Protecting Our Playgrounds – We Need To Make Playgrounds More Natural
We’re now able to make playgrounds and surrounding areas safer by using the methods implemented by Ozbreed and Fiona Robbé Landscape Architects. These methods meet the Australian Standard and have also won an award at the Kidsafe 2012 National Playspace Design Awards.
In conjunction with Fiona Robbé Landscape Architects, Ozbreed found the need to make playgrounds more natural because during their time playing in playgrounds, kids very often wander off to explore their surroundings.
Whilst still ensuring to create an optimum safe play environment, something that needs to be considered more closely by landscape architects and designers is that kids love to play with plants.
The premise for this trial was set by the increasing demand and interest in the performance of non-woody plants in mulch, in and around play equipment (including fall zones).
The core aim of the trial is to systematically determine the optimum growth conditions for non-woody plants in playgrounds mulch.
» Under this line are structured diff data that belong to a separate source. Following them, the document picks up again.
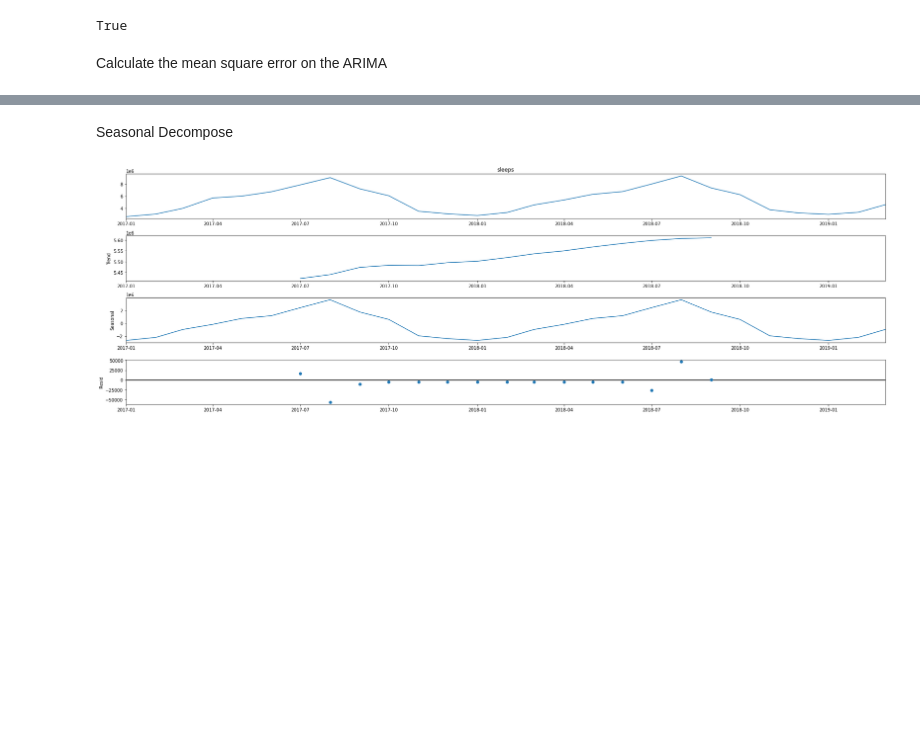
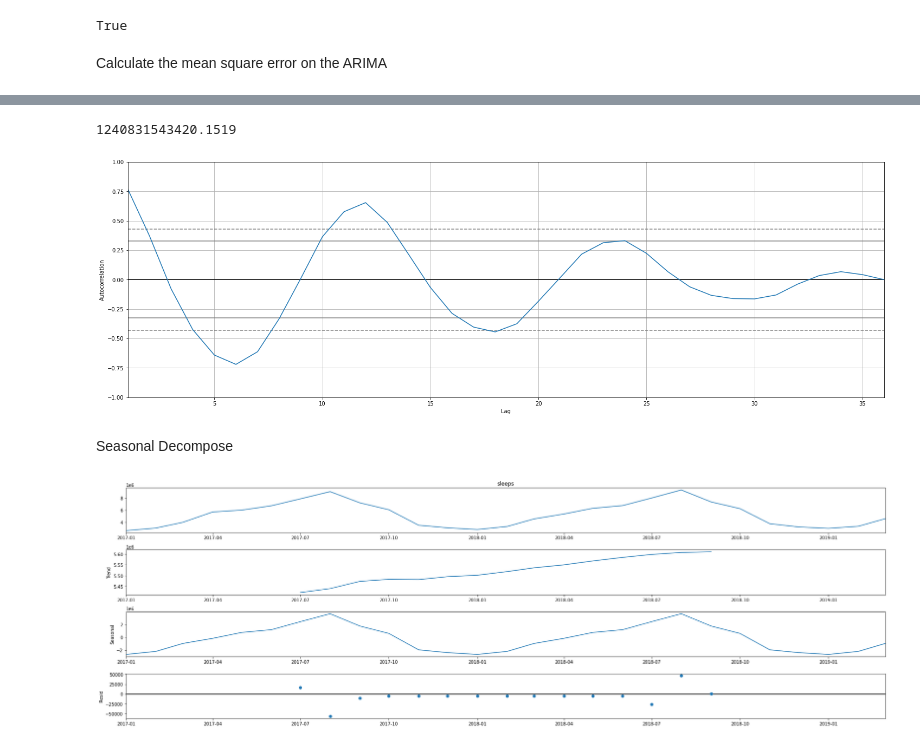
Before and after one commit to LuisaPolicarpo/Project5, a Jupyter notebook: Prediction_2020_2023_(1).ipynb, the cells around one changed output, grey strips where cells are left out. Saved outputs shown, nothing was run; the diff lists cells and outputs as text; code cells hidden in the pictures; blank space fills up the shorter version.

```diff
--- a/Prediction_2020_2023_(1).ipynb
+++ b/Prediction_2020_2023_(1).ipynb
@@ -108,3 +166,14 @@ evaluation_df.set_index(test_set.index)['forecast'].plot()
+# %%
+from sklearn.metrics import mean_squared_error
+mean_squared_error(evaluation_df_sa['test'], evaluation_df_sa['forecast'])
+# %% [output]
+1240831543420.1519
+# %%
+from pandas.plotting import autocorrelation_plot
+autocorrelation_plot(df['sleeps'])
+plt.show()
+# %% [output]
+[figure, added]
 # %% [markdown]
 Seasonal Decompose
 # %%
```
Also changed, not shown: parts of 21 cells of this notebook.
This will allow playgrounds to look more natural and reduce the open bare appearance of play equipment without compromising safety.
Plant Health in Playground Mulch:
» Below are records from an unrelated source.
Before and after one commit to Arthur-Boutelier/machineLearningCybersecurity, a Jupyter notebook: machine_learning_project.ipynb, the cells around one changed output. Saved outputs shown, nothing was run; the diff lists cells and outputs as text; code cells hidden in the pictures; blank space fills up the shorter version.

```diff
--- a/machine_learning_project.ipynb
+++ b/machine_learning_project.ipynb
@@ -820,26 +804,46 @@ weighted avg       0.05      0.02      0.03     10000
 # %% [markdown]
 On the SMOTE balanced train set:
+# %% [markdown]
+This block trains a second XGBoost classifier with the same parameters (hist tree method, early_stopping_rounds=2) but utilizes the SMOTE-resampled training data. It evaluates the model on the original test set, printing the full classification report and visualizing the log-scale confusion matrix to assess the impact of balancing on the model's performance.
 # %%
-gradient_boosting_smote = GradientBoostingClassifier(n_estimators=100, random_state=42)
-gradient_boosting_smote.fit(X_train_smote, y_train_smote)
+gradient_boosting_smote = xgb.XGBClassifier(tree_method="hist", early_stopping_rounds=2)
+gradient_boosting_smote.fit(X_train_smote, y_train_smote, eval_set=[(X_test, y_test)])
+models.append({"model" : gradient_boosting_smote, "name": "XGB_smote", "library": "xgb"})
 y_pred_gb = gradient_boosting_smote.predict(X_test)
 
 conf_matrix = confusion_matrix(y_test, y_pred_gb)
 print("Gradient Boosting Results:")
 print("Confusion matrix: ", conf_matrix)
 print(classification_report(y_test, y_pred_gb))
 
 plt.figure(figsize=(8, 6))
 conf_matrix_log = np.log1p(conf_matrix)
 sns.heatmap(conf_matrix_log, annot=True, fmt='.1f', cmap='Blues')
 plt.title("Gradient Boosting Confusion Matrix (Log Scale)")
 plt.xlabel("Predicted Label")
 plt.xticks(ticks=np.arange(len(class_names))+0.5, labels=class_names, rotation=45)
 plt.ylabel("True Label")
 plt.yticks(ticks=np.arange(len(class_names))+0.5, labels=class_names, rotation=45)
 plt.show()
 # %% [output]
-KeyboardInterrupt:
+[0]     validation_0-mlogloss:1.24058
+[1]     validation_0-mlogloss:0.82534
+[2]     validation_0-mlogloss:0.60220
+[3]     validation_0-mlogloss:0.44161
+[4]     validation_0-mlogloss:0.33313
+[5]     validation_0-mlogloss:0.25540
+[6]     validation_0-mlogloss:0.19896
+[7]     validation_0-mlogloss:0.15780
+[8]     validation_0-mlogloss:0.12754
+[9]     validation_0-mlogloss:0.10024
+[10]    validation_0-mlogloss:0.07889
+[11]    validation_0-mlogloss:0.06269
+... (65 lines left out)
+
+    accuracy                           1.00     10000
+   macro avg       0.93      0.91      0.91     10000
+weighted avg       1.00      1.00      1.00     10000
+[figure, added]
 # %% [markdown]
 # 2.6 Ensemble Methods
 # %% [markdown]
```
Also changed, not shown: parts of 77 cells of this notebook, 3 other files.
2 garden beds were used in the trial, containing 2 different mulches; Playbark Pinebark Mulch and Port Stephens Pine Mulch. Naringa™ Westringia ‘WES01′ PBR and Tanika® Lomandra longifolia ‘LM300’ PBR, were installed in each garden bed and planted in two different sets of conditions: Planted in pure mulch and planted with soil underneath (soil base method).
Preliminary results as of November 2010 showed that plants with soil underneath established and rooted out much quicker than the plants planted straight into the mulch, and the plants in Port Stephens Pine Mulch had rooted out much quicker than in the Playbark Pinebark Mulch.
Naringa displayed affected growth between the soil base method and when planted straight into mulch. Photos depict that with soil, growth has been abundant, while without it seemed to stay the same since planting.
Tanika however showed a better growth habit in the soil base method and the foliage looked cleaner. Results as of February 2011 showed that …read more